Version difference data
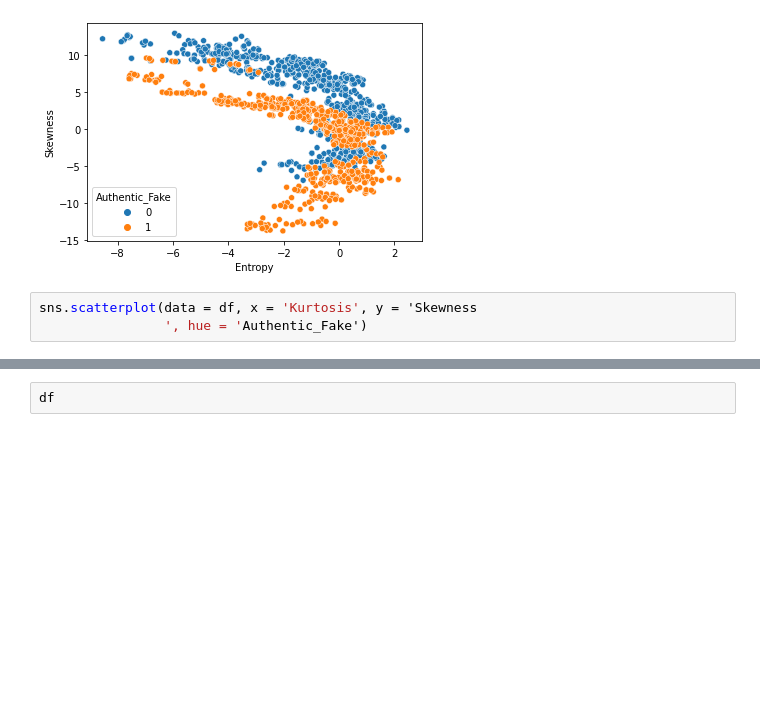
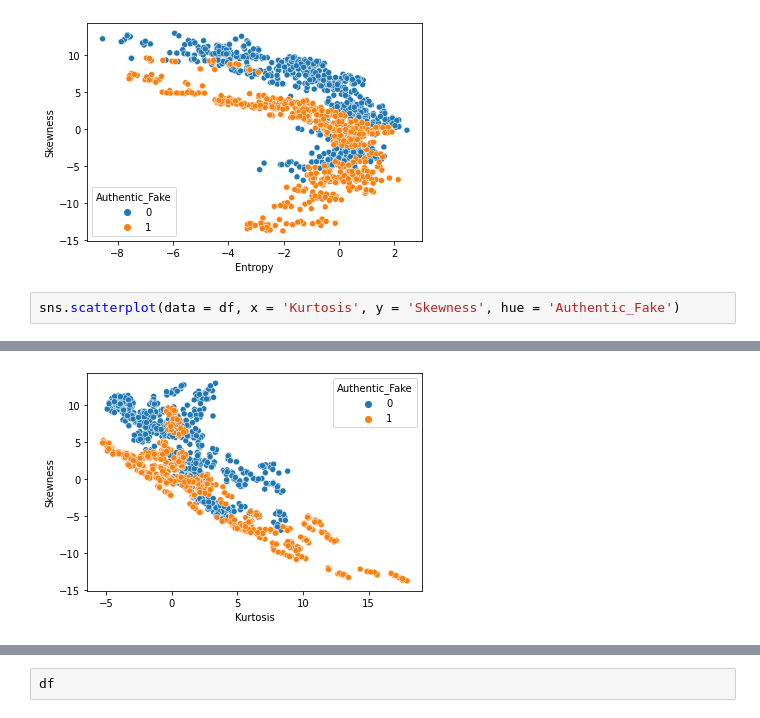
Before and after one commit to daniellejenkins17/Banknote_Classification_Real_Or_Fake, a Jupyter notebook: Banknote Day 1 (Logistic Regression).ipynb, the cells around one changed output, grey strips where cells are left out. Drawn from its saved outputs; the diff is of its cells as text; blank space fills up the shorter version.

```diff
--- a/Banknote Day 1 (LogReg).ipynb
+++ b/Banknote Day 1 (Logistic Regression).ipynb
@@ -220,6 +200,5 @@ sns.scatterplot(data = df, x = 'Entropy', y = 'Skewness', hue = 'Authentic_Fake'
 <AxesSubplot:xlabel='Entropy', ylabel='Skewness'>
 [figure]
 # %%
-sns.scatterplot(data = df, x = 'Kurtosis', y = 'Skewness
-                ', hue = 'Authentic_Fake')
+sns.scatterplot(data = df, x = 'Kurtosis', y = 'Skewness', hue = 'Authentic_Fake')
 # %% [output]
@@ -227,3 +206,4 @@ SyntaxError: EOL while scanning string literal (<ipython-input-296-a81c2ab211e2>
+[figure, added]
 # %%
 sns.scatterplot(data = df, x = 'Entropy', y = 'Variance', hue = 'Authentic_Fake')
 # %% [output]
```
Also changed, not shown: parts of 18 cells of this notebook, 3 other files.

EXERCISE PROMPT:
Count the lines in the preceding entries that contain the string "Kurtosis", and state only the resulting number.

WRITTEN REPLY:
2